- [To do]: Across the entries below, how many lines include the word "string"? Reply with only the number.

- [Material for this task]:
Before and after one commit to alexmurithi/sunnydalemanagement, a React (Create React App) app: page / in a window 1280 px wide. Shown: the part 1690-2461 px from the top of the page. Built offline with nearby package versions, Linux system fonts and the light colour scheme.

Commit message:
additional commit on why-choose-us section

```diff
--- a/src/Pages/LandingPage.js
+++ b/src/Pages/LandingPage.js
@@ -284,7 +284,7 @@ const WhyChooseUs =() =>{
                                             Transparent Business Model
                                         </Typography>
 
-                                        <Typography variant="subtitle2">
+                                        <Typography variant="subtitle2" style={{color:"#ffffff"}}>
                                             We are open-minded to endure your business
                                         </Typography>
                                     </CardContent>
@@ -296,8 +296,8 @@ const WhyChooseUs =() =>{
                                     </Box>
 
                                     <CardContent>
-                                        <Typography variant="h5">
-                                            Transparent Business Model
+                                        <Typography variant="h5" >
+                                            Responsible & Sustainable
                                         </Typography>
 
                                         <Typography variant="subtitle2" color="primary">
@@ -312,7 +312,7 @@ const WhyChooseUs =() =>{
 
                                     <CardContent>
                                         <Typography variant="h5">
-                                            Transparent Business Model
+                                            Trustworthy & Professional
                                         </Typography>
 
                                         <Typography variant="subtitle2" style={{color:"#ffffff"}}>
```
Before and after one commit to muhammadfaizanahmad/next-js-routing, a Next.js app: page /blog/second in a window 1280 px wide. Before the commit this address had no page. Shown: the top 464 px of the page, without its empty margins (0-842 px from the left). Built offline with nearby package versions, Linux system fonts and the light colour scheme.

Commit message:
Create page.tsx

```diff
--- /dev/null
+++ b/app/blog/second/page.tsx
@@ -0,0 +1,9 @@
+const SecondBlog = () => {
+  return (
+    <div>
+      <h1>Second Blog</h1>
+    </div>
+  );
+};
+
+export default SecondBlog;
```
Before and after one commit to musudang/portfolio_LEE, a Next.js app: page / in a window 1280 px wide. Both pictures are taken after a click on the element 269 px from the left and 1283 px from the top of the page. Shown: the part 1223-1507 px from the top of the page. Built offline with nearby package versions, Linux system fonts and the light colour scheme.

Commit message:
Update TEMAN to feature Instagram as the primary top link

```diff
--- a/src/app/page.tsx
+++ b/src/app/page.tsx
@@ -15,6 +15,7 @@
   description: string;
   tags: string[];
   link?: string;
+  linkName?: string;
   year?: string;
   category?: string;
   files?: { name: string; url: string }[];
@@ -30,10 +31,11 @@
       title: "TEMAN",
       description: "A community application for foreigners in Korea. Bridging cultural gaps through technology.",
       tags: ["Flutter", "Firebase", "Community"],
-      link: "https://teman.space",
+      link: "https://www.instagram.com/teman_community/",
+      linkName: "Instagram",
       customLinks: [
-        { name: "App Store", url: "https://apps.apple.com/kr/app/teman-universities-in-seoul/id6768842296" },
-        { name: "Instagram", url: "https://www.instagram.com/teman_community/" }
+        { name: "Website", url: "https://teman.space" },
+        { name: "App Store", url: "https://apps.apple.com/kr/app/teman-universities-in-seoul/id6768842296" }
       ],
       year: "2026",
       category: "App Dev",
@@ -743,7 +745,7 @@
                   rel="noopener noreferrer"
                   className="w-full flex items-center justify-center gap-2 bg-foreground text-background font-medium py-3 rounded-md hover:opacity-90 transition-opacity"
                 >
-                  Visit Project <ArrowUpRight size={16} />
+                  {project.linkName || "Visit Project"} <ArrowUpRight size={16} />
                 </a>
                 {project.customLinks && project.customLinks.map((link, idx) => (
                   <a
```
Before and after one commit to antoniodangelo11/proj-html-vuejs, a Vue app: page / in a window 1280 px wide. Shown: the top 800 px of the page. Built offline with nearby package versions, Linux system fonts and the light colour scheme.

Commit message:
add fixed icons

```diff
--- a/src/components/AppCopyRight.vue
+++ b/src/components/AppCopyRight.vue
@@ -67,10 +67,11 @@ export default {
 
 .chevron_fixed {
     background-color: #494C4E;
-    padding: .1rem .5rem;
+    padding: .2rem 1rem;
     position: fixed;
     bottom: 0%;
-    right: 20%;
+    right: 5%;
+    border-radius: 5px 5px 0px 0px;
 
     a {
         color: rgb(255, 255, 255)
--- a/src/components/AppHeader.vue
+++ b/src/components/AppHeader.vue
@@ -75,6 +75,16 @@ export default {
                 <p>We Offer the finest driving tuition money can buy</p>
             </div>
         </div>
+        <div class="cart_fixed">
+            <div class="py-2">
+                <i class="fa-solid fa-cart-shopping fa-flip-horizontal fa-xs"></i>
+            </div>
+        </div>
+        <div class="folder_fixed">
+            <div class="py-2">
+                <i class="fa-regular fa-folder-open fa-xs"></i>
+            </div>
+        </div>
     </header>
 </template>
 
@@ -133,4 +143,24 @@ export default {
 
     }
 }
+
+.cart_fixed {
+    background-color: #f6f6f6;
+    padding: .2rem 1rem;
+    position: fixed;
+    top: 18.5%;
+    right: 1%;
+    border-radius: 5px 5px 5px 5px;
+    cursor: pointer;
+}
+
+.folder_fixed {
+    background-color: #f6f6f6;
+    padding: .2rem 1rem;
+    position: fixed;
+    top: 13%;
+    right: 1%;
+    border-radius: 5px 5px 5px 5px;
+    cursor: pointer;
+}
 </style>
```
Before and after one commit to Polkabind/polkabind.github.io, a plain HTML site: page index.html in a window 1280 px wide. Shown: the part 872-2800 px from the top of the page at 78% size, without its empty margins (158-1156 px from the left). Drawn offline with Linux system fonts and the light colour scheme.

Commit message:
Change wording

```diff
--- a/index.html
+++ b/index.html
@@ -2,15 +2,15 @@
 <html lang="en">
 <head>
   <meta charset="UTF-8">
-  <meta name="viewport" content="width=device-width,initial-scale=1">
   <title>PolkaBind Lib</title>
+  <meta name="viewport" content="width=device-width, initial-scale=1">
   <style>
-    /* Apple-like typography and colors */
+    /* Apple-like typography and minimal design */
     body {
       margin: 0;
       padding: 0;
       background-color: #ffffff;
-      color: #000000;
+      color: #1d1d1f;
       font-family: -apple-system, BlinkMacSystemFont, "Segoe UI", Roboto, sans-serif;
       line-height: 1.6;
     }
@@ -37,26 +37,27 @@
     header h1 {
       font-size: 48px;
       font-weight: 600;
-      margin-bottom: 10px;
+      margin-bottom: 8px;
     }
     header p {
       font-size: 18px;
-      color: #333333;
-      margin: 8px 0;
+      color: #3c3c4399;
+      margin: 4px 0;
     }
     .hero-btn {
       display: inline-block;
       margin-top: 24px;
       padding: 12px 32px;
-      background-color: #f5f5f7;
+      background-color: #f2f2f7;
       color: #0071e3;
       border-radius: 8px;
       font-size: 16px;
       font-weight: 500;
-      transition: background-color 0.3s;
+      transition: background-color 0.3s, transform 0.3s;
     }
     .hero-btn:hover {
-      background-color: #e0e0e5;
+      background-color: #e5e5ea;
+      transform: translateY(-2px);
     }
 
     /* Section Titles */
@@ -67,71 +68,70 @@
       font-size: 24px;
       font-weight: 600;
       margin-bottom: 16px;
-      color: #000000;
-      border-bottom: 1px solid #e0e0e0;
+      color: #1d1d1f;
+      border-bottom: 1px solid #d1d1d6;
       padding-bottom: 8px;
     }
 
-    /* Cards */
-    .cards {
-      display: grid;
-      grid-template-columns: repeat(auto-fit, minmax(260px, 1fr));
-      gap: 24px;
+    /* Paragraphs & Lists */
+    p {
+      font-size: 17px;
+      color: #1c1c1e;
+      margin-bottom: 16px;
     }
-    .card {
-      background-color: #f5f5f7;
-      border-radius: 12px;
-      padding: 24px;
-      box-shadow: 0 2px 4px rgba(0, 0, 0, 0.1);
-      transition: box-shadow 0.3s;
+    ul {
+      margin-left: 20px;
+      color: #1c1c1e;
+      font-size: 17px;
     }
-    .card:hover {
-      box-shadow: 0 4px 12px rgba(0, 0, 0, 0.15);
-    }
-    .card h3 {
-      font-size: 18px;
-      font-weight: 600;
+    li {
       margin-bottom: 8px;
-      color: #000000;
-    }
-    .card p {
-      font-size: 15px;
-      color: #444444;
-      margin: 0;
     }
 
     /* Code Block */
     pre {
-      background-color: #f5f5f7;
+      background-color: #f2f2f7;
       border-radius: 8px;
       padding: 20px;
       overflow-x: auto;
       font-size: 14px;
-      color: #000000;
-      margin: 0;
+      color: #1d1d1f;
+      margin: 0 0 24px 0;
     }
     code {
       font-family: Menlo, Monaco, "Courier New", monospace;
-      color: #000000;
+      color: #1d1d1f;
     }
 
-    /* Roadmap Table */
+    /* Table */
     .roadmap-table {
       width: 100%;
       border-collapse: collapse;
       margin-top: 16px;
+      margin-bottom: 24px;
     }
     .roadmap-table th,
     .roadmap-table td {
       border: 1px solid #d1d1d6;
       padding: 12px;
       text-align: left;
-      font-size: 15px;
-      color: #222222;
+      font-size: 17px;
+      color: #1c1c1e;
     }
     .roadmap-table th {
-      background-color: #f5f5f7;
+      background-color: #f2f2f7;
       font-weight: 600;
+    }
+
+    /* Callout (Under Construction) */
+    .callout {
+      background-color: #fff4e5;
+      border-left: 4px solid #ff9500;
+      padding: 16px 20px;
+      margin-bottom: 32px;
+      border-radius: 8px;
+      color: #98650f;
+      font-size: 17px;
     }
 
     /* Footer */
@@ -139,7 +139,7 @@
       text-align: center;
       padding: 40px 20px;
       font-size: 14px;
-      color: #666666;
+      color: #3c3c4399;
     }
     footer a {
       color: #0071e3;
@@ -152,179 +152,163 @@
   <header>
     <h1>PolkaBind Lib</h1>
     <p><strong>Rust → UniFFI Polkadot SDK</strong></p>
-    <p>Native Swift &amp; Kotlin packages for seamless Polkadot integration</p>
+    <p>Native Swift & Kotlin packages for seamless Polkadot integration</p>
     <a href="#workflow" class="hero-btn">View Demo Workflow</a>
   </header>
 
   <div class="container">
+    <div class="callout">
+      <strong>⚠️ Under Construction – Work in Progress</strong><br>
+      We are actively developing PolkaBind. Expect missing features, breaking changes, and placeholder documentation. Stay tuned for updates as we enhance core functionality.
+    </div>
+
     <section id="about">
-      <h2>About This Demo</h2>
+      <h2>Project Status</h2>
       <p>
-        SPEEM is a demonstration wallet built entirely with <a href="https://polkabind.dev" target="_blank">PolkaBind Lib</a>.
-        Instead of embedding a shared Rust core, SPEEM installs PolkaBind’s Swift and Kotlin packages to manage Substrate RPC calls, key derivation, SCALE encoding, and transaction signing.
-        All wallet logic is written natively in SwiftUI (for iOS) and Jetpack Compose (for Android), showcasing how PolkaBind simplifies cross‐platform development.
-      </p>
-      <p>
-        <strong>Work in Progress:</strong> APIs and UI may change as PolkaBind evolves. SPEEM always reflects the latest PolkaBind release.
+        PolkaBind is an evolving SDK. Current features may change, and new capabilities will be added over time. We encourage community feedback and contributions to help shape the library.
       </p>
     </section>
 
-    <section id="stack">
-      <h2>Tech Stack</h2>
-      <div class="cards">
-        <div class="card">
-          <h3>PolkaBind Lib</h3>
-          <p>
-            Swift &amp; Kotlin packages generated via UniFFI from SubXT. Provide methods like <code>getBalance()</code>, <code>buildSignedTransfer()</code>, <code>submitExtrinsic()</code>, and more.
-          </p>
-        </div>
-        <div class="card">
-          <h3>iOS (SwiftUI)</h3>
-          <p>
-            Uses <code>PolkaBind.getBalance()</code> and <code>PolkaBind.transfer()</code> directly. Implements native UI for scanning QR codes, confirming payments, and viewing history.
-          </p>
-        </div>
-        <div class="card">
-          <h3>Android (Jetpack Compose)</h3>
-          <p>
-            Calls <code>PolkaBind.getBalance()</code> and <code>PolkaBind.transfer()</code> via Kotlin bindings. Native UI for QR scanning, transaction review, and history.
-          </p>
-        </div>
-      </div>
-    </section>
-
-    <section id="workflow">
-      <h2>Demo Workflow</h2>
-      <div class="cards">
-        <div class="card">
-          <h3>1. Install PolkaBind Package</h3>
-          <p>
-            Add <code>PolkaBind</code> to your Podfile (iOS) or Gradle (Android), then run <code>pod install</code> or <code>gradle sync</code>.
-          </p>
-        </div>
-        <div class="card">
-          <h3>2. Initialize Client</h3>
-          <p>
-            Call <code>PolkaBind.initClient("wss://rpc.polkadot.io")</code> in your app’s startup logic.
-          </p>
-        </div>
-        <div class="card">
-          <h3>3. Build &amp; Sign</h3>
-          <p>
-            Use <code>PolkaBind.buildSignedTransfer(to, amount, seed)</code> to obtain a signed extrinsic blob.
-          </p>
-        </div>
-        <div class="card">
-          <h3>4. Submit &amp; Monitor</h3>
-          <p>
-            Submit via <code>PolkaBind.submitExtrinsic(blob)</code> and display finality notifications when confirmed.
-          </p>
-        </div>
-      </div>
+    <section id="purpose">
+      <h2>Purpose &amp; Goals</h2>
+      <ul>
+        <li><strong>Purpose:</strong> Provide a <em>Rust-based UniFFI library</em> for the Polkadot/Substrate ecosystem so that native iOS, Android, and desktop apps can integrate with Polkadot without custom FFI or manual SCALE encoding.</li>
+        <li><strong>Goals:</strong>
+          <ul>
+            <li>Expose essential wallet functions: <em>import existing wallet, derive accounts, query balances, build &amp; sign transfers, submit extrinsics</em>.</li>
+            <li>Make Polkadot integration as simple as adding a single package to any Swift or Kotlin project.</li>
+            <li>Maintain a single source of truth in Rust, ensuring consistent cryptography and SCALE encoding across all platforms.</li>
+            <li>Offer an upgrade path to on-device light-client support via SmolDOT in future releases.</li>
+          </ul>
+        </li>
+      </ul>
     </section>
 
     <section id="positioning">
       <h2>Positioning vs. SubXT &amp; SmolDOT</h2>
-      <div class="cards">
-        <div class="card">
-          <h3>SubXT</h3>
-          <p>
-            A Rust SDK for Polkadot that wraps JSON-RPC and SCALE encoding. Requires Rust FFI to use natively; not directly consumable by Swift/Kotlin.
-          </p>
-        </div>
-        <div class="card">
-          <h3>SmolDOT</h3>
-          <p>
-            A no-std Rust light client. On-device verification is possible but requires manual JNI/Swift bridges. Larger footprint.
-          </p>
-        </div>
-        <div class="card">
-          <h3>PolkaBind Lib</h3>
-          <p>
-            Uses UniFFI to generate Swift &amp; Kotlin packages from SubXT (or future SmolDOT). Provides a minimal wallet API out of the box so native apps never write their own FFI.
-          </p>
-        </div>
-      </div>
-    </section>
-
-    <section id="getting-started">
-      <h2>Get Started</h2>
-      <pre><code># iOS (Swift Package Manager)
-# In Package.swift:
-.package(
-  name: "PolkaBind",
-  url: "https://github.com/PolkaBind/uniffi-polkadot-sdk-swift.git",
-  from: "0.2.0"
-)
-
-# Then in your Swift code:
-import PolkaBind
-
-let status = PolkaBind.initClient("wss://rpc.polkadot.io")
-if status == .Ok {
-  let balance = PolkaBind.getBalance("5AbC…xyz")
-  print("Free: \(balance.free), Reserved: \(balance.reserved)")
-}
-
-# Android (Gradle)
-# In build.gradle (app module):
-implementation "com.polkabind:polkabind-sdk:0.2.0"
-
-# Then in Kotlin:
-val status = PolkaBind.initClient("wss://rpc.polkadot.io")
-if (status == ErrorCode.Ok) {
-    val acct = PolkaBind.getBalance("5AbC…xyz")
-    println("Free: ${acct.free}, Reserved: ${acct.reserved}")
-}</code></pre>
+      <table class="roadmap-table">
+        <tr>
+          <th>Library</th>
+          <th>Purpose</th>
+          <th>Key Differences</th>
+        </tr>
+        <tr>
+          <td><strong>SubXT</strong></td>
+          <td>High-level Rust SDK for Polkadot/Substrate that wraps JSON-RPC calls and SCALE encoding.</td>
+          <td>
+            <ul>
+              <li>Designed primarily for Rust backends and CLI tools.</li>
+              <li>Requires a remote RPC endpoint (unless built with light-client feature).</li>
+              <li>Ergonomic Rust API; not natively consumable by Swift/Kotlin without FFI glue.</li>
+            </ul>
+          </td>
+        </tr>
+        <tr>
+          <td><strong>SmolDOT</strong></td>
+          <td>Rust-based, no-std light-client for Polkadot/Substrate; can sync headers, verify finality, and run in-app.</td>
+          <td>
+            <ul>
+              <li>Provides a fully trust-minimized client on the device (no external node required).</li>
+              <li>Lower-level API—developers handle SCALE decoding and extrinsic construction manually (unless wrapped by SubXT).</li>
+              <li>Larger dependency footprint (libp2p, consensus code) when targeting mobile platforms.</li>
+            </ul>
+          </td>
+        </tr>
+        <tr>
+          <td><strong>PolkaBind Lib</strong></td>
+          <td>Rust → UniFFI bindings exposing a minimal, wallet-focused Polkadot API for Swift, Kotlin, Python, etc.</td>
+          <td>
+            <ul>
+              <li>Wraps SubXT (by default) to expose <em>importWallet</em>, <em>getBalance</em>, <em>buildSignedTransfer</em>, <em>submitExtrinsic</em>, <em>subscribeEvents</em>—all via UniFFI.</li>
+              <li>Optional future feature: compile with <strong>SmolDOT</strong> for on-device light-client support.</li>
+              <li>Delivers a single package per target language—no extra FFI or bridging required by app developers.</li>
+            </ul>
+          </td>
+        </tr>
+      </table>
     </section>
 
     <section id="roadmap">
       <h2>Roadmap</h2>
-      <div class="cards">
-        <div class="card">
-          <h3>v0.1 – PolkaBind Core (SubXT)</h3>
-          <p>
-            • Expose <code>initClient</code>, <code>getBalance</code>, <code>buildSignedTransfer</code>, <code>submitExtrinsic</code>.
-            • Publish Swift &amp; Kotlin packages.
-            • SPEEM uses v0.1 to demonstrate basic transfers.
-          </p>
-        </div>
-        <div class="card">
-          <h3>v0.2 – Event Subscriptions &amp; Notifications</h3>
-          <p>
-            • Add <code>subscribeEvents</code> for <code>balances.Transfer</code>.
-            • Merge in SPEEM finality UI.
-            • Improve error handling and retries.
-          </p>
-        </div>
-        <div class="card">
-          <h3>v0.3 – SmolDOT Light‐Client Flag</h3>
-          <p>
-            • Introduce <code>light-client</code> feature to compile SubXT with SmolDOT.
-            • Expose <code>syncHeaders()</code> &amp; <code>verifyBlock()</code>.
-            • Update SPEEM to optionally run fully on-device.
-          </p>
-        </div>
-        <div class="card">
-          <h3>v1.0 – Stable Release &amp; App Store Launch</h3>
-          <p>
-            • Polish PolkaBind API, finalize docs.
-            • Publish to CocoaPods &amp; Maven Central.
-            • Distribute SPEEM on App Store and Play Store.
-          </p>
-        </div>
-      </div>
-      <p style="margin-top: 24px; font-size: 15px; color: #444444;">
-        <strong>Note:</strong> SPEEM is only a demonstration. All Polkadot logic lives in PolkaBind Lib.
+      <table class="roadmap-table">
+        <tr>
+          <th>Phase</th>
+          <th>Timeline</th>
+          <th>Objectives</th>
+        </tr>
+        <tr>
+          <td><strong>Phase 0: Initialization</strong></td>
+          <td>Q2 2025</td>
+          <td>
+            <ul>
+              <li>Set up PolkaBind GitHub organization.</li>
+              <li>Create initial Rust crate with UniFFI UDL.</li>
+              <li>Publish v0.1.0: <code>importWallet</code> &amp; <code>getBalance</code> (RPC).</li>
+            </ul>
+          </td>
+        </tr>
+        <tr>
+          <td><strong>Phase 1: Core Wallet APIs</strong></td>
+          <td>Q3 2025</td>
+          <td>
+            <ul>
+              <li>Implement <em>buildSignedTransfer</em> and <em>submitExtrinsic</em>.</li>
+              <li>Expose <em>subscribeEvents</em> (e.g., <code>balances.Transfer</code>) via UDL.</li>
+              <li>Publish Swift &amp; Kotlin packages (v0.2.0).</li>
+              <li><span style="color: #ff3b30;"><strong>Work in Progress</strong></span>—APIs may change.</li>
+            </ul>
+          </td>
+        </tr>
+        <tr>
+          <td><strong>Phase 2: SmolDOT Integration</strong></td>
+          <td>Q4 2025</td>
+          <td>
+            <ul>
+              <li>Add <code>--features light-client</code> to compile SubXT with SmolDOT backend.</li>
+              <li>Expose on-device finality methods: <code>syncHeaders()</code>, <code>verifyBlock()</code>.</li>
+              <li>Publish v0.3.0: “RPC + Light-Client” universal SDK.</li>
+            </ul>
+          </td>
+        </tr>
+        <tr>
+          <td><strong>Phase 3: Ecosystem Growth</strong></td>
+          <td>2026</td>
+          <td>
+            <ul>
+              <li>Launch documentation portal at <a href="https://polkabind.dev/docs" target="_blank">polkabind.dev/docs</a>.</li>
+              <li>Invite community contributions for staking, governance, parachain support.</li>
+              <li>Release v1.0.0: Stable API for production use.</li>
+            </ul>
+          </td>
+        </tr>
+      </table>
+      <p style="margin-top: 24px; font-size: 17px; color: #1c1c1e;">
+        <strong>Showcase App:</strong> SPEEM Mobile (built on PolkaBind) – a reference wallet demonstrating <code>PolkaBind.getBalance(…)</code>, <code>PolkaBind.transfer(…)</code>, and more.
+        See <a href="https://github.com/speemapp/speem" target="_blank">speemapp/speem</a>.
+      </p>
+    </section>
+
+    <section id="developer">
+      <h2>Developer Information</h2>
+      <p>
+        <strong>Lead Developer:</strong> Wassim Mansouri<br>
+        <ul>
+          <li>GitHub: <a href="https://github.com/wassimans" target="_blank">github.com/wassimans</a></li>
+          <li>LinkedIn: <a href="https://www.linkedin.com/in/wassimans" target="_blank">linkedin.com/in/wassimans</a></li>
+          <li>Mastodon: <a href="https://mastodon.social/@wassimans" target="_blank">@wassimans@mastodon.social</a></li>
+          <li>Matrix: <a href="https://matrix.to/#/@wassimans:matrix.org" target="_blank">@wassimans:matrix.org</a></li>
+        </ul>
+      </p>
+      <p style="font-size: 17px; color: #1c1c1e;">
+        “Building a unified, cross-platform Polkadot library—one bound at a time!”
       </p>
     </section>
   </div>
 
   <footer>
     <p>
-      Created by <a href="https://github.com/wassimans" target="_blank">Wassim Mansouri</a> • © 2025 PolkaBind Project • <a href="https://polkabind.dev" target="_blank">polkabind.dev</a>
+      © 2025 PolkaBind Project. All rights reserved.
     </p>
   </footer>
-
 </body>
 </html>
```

- [Task solution]: 7